But what we've seen in the last four days is off the charts.
The Brewers have lost three of their last four, and they've been spectacularly bad in doing so. Things have gone so poorly that the team had to lean on a guy who hadn't won a major league game in three years to win them a ballgame.
Outside of that, nothing.
In fact, this is worse than nothing.
Establishing a new low point in an already discouraging season, the Brewers were crushed, 15-3, by the last-place Pittsburgh Pirates at PNC Park, with left-hander Randy Wolf getting pummeled for 13 hits and 12 runs in 5 2/3 innings.
... The one starting pitcher not ravaged over the last four games, Chris Capuano (one run in five innings on Monday), was subsequently removed from the rotation. That’ll teach him to be effective.
For a historical perspective on the awfulness of the Brewers’ pitching this week, the Elias Sports Bureau confirmed that no major-league team had three starters allow at least 10 runs over a four-game span since the St. Louis Browns in July 1937. Manny Parra, Dave Bush and Randy Wolf, meet Oral Hildebrand, Elon “Chief” Hogsett and Jim Walkup.
Perhaps it was karma that the Browns originated as the Milwaukee Brewers of the American League in 1901.
Seriously. It's that bad.
Wolf was a colossal waste of money. It's hard to question the signing, because this team's pitching was so bad a year ago. However, one has to start to wonder if the Brewers would have been better off rebuilding from scratch with the pitching staff.
At no point has it looked like the Brewers were capable of winning with the team they have in place. This team has been pretty awful from the get-go, and if they're not going to get any better very fast, it's time to talk trades.

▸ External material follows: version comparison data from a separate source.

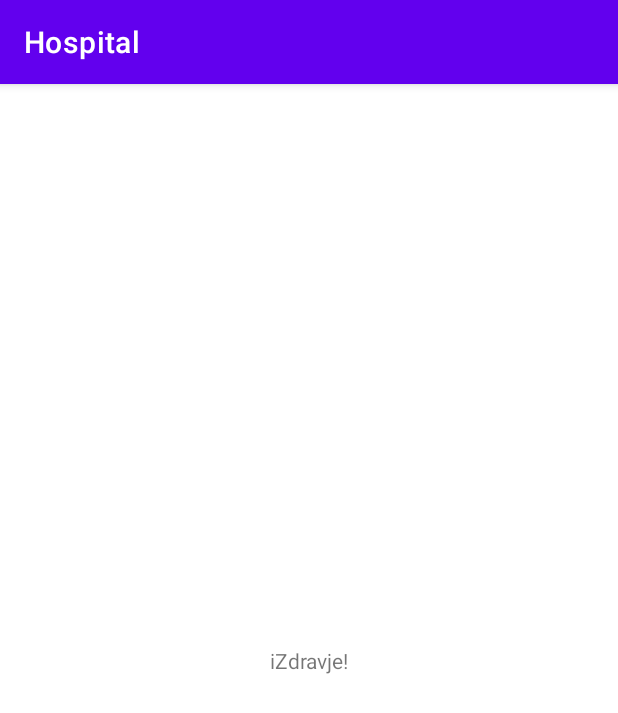
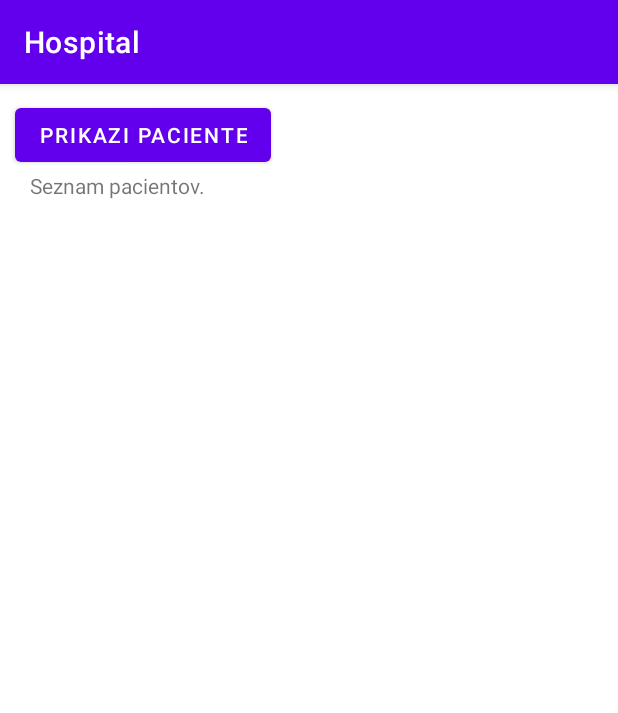
Before and after one commit to urbanjuras/Hospital, an Android app: the screen it shows after launch (MainActivity), on a phone screen of 412 x 824 dp. Shown: the top 713 px of the screen. Run offline under Robolectric (Android 15) with nearby library versions, the phone set to English and light mode, and no system bars; our stand-ins replace Volley.

Commit message:
Prikaz pacienta

```diff
--- a/app/build.gradle
+++ b/app/build.gradle
@@ -36,4 +36,5 @@ dependencies {
     testImplementation 'junit:junit:4.+'
     androidTestImplementation 'androidx.test.ext:junit:1.1.2'
     androidTestImplementation 'androidx.test.espresso:espresso-core:3.3.0'
+    implementation 'com.android.volley:volley:1.1.1'
 }
--- a/app/src/main/AndroidManifest.xml
+++ b/app/src/main/AndroidManifest.xml
@@ -1,7 +1,7 @@
 <?xml version="1.0" encoding="utf-8"?>
 <manifest xmlns:android="http://schemas.android.com/apk/res/android"
     package="com.example.hospital">
-
+    <uses-permission android:name="android.permission.INTERNET" />
     <application
         android:allowBackup="true"
         android:icon="@mipmap/ic_launcher"
--- a/app/src/main/java/com/example/hospital/MainActivity.java
+++ b/app/src/main/java/com/example/hospital/MainActivity.java
@@ -4,11 +4,83 @@ import androidx.appcompat.app.AppCompatActivity;
 
 import android.os.Bundle;
 
+import android.content.Intent;
+import android.os.Bundle;
+import android.text.method.ScrollingMovementMethod;
+import android.util.Log;
+import android.view.View;
+import android.widget.TextView;
+import androidx.appcompat.app.AppCompatActivity;
+import com.android.volley.RequestQueue;
+import com.android.volley.Response;
+import com.android.volley.VolleyError;
+import com.android.volley.toolbox.JsonArrayRequest;
+import com.android.volley.toolbox.Volley;
+import org.json.JSONArray;
+import org.json.JSONException;
+import org.json.JSONObject;
+import java.util.ArrayList;
+
 public class MainActivity extends AppCompatActivity {
+
+    private RequestQueue requestQueue;
+    private TextView osebe;
+    private String url = "https://hospital-is.azurewebsites.net/api/v1/Patient";
 
     @Override
     protected void onCreate(Bundle savedInstanceState) {
         super.onCreate(savedInstanceState);
         setContentView(R.layout.activity_main);
+        requestQueue = Volley.newRequestQueue(getApplicationContext());
+        osebe = (TextView) findViewById(R.id.osebe);
     }
+
+    public  void prikaziOsebe(View view){
+        if (view != null){
+            JsonArrayRequest request = new JsonArrayRequest(url, jsonArrayListener, errorListener);
+            requestQueue.add(request);
+        }
+    }
+
+    private Response.Listener<JSONArray> jsonArrayListener = new Response.Listener<JSONArray>() {
+        @Override
+        public void onResponse(JSONArray response){
+            ArrayList<String> data = new ArrayList<>();
+
+            for (int i = 0; i < response.length(); i++){
+                try {
+                    JSONObject object =response.getJSONObject(i);
+                    String name = object.getString("firstMidName");
+                    String surname = object.getString("lastName");
+                    String enrollmentDate = object.getString("enrollmentDate");
+
+                    data.add(name + " " + surname + " " + enrollmentDate);
+
+                } catch (JSONException e){
+                    e.printStackTrace();
+                    return;
+
+                }
+            }
+
+            osebe.setText("");
+
+
+            for (String row: data){
+                String currentText = osebe.getText().toString();
+                osebe.setText(currentText + "\n\n" + row);
+            }
+
+        }
+
+    };
+
+    private Response.ErrorListener errorListener = new Response.ErrorListener() {
+        @Override
+        public void onErrorResponse(VolleyError error) {
+            Log.d("REST error", error.getMessage());
+        }
+    };
+
+
 }
--- a/app/src/main/res/layout/activity_main.xml
+++ b/app/src/main/res/layout/activity_main.xml
@@ -7,12 +7,30 @@
     tools:context=".MainActivity">
 
     <TextView
+
+        android:id="@+id/osebe"
+        android:layout_width="wrap_content"
+        android:layout_height="0dp"
+        android:layout_marginLeft="20dp"
+        android:layout_marginBottom="10dp"
+        android:text="Seznam pacientov."
+        app:layout_constraintBottom_toBottomOf="parent"
+        app:layout_constraintLeft_toLeftOf="parent"
+        app:layout_constraintTop_toBottomOf="@+id/button"
+        tools:layout_constraintLeft_creator="1"
+        tools:layout_constraintTop_creator="1" />
+
+    <Button
+        android:id="@+id/button"
         android:layout_width="wrap_content"
         android:layout_height="wrap_content"
-        android:text="iZdravje!"
-        app:layout_constraintBottom_toBottomOf="parent"
+        android:layout_marginLeft="10dp"
+        android:layout_marginTop="10dp"
+        android:onClick="prikaziOsebe"
+        android:text="Prikazi paciente"
         app:layout_constraintLeft_toLeftOf="parent"
-        app:layout_constraintRight_toRightOf="parent"
-        app:layout_constraintTop_toTopOf="parent" />
+        app:layout_constraintTop_toTopOf="parent"
+        tools:layout_constraintLeft_creator="1"
+        tools:layout_constraintTop_creator="1" />
 
 </androidx.constraintlayout.widget.ConstraintLayout>
```
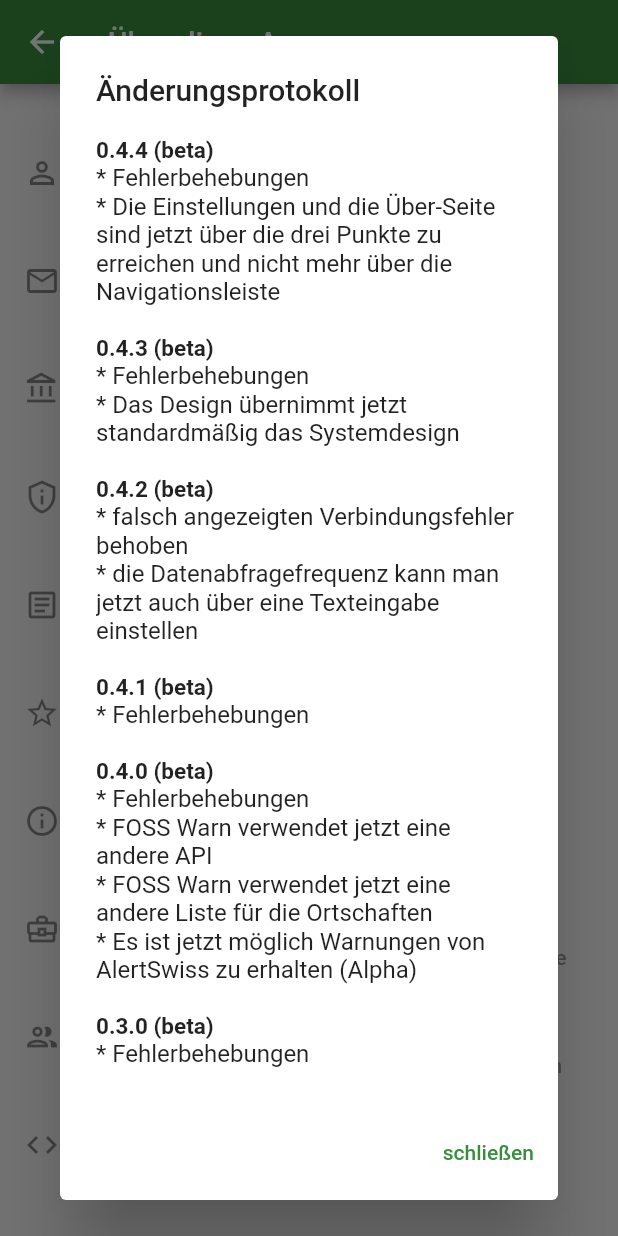
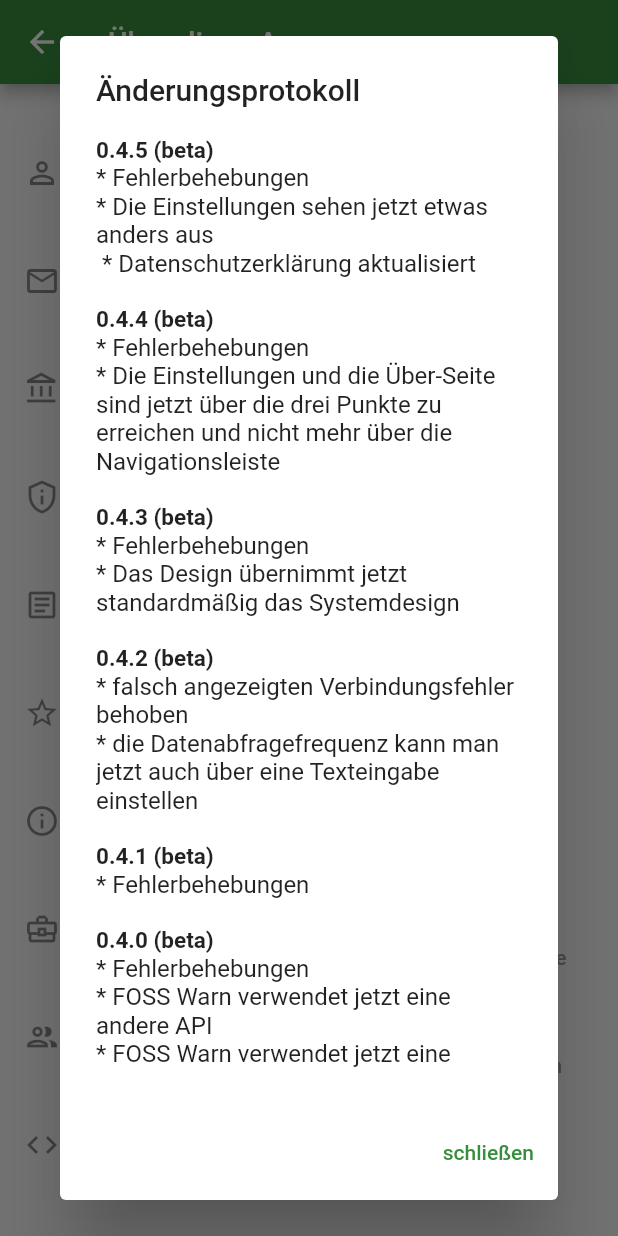
Before and after one commit to nucleus-ffm/foss_warn, a Flutter app: the AboutView screen opened directly, scrolled down 374 dp, after a tap on "Version", on a phone screen of 412 x 824 dp. Run offline on Flutter 3.47's test engine with Material 2 defaults, Android fonts, the phone set to English and light mode, and no system bars; our stand-ins replace flutter_local_notifications, rxdart, share_plus, shared_preferences; missing offline and left inert: android_alarm_manager_plus, app_settings, shared_preferences_android; accounts and stored records are empty.

Commit message:
add changes for 0.4.5

```diff
--- a/lib/widgets/dialogs/ChangeLogDialog.dart
+++ b/lib/widgets/dialogs/ChangeLogDialog.dart
@@ -13,6 +13,14 @@ class ChangeLogDialog extends StatelessWidget {
             crossAxisAlignment: CrossAxisAlignment.start,
             mainAxisSize: MainAxisSize.min,
             children: [
+              Text(
+                "0.4.5 (beta)",
+                style: TextStyle(fontSize: 15, fontWeight: FontWeight.bold),
+              ),
+              Text("* Fehlerbehebungen \n"
+                  "* Die Einstellungen sehen jetzt etwas anders aus \n "
+                  "* Datenschutzerklärung aktualisiert \n"
+              ),
               Text(
                 "0.4.4 (beta)",
                 style: TextStyle(fontSize: 15, fontWeight: FontWeight.bold),
```
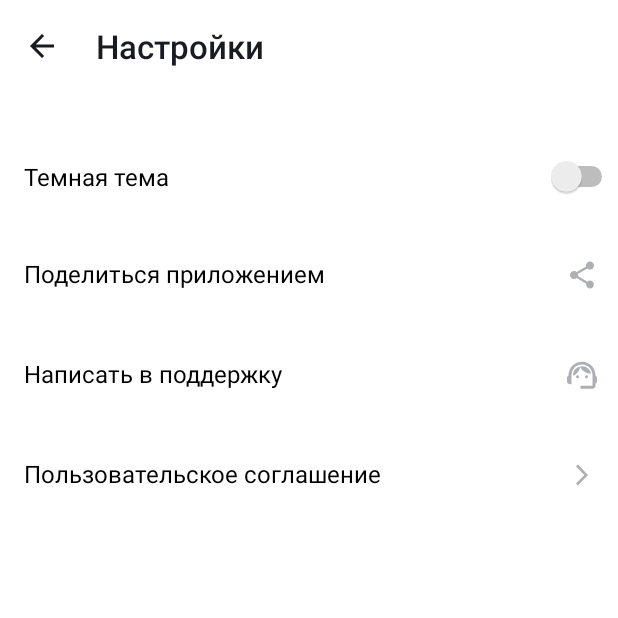
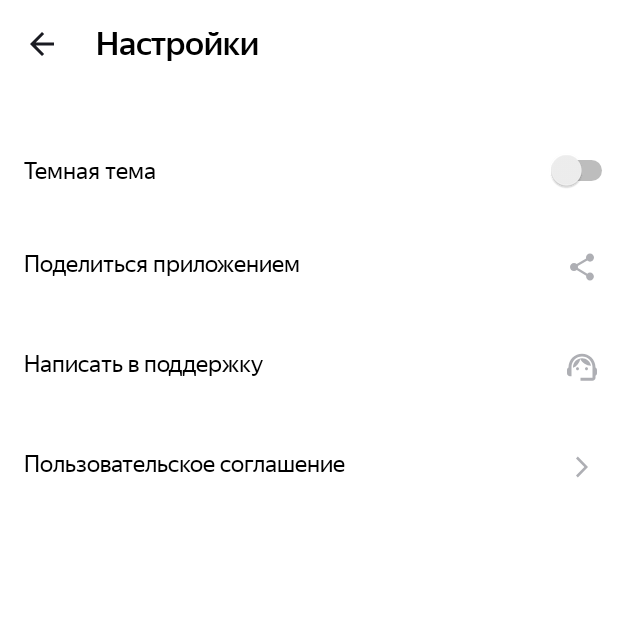
Before and after one commit to Nadezhda-Gurova/Playlist_Maker, an Android app: the SettingsActivity screen opened directly, with no data from a screen before it, on a phone screen of 412 x 824 dp, the top half of it. Run offline under Robolectric (Android 15) with nearby library versions, the phone set to English and light mode, and no system bars.

Commit message:
- создала стили

```diff
--- a/app/src/main/res/layout/activity_settings.xml
+++ b/app/src/main/res/layout/activity_settings.xml
@@ -27,11 +27,10 @@
 
             android:layout_width="wrap_content"
             android:layout_height="wrap_content"
-            android:layout_gravity="center_vertical"
             android:layout_marginStart="24dp"
-            android:fontFamily="sans-serif-medium"
+            android:fontFamily="@font/ys_display_medium"
             android:text="@string/settings_title"
-            android:textColor="@color/black_light"
+            android:textColor="@color/black"
             android:textSize="@dimen/header_text" />
 
     </LinearLayout>
@@ -40,6 +39,7 @@
         android:id="@+id/black_theme"
         android:layout_width="match_parent"
         android:layout_height="wrap_content"
+        android:fontFamily="@font/ys_display_regular"
         android:paddingVertical="@dimen/padding_inside_container"
         android:text="@string/black_theme"
         android:textSize="@dimen/text_size"
@@ -52,25 +52,15 @@
 
         <TextView
             android:id="@+id/share_text"
-            android:layout_width="0dp"
-            android:layout_height="match_parent"
-            android:layout_marginEnd="@dimen/text_icon_indent_settings"
-            android:ellipsize="end"
-            android:maxLines="1"
+            style="@style/TextInSettings"
             android:text="@string/share_app"
-            android:textAlignment="textStart"
-            android:textColor="@color/black"
-            android:textSize="@dimen/text_size"
             app:layout_constraintEnd_toStartOf="@+id/share_ic"
-            app:layout_constraintStart_toStartOf="parent" />
+            tools:ignore="MissingConstraints" />
 
         <ImageView
             android:id="@+id/share_ic"
-            android:layout_width="wrap_content"
-            android:layout_height="wrap_content"
-            android:layout_marginEnd="@dimen/icon_indent"
+            style="@style/IconStyle"
             android:src="@drawable/share"
-            app:layout_constraintEnd_toEndOf="parent"
             tools:ignore="ContentDescription,MissingConstraints" />
 
     </androidx.constraintlayout.widget.ConstraintLayout>
@@ -82,25 +72,15 @@
 
         <TextView
             android:id="@+id/write_to_support"
-            android:layout_width="0dp"
-            android:layout_height="match_parent"
-            android:ellipsize="end"
-            android:maxLines="1"
-            android:layout_marginEnd="@dimen/text_icon_indent_settings"
+            style="@style/TextInSettings"
             android:text="@string/write_to_support"
-            android:textAlignment="textStart"
-            android:textColor="@color/black"
-            android:textSize="@dimen/text_size"
             app:layout_constraintEnd_toStartOf="@+id/write_to_support_ic"
-            app:layout_constraintStart_toStartOf="parent" />
+            tools:ignore="MissingConstraints" />
 
         <ImageView
             android:id="@+id/write_to_support_ic"
-            android:layout_width="wrap_content"
-            android:layout_height="wrap_content"
-            android:layout_marginEnd="@dimen/icon_indent"
+            style="@style/IconStyle"
             android:src="@drawable/support"
-            app:layout_constraintEnd_toEndOf="parent"
             tools:ignore="ContentDescription,MissingConstraints" />
     </androidx.constraintlayout.widget.ConstraintLayout>
 
@@ -112,24 +92,16 @@
 
         <TextView
             android:id="@+id/terms_of_use"
-            android:layout_width="0dp"
-            android:layout_height="match_parent"
-            android:ellipsize="end"
-            android:maxLines="1"
-            android:layout_marginEnd="@dimen/text_icon_indent_settings"
+            style="@style/TextInSettings"
             android:text="@string/terms_of_use"
-            android:textColor="@color/black"
-            android:textSize="@dimen/text_size"
             app:layout_constraintEnd_toStartOf="@+id/terms_of_use_ic"
-            app:layout_constraintStart_toStartOf="parent" />
+            tools:ignore="MissingConstraints" />
 
         <ImageView
             android:id="@+id/terms_of_use_ic"
-            android:layout_width="wrap_content"
-            android:layout_height="wrap_content"
+            style="@style/IconStyle"
             android:layout_marginEnd="@dimen/icon_indent"
             android:src="@drawable/arrow_forward"
-            app:layout_constraintEnd_toEndOf="parent"
             tools:ignore="ContentDescription,MissingConstraints" />
     </androidx.constraintlayout.widget.ConstraintLayout>
 </LinearLayout>
--- /dev/null
+++ b/app/src/main/res/values/styles.xml
@@ -0,0 +1,39 @@
+<?xml version="1.0" encoding="utf-8"?>
+<resources>
+
+    <style name="ButtonOnTheMainPage" parent="Widget.MaterialComponents.Button.UnelevatedButton">
+        <item name="android:layout_width">match_parent</item>
+        <item name="android:layout_height">0dp</item>
+        <item name="android:layout_marginTop">@dimen/gap_between_bottom</item>
+        <item name="android:layout_weight">1</item>
+        <item name="android:backgroundTint">@color/white</item>
+        <item name="android:textAllCaps">false</item>
+        <item name="android:textColor">@color/black_light</item>
+        <item name="android:textSize">@dimen/text_inside_buttom</item>
+        <item name="cornerRadius">@dimen/radius</item>
+        <item name="iconGravity">textStart</item>
+        <item name="iconPadding">@dimen/text_icon_padding</item>
+        <item name="iconTint">@color/black_light</item>
+        <item name="fontFamily">@font/ys_display_medium</item>
+    </style>
+
+    <style name="TextInSettings">
+        <item name="android:layout_width">0dp</item>
+        <item name="android:layout_height">match_parent</item>
+        <item name="android:ellipsize">end</item>
+        <item name="android:maxLines">1</item>
+        <item name="android:textAlignment">textStart</item>
+        <item name="android:textColor">@color/black</item>
+        <item name="android:textSize">@dimen/text_size</item>
+        <item name="layout_constraintStart_toStartOf">parent</item>
+        <item name="android:fontFamily">@font/ys_display_regular</item>
+        <item name="android:layout_marginEnd">@dimen/text_icon_indent_settings</item>
+    </style>
+
+    <style name="IconStyle">
+        <item name="android:layout_width">wrap_content</item>
+        <item name="android:layout_height">wrap_content</item>
+        <item name="android:layout_marginEnd">@dimen/icon_indent</item>
+        <item name="layout_constraintEnd_toEndOf">parent</item>
+    </style>
+</resources>
```
Also changed, not shown: app/src/main/res/layout/activity_main.xml (+7 -40 lines).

I'd say Doug Melvin might as well start burning the phones. It's time.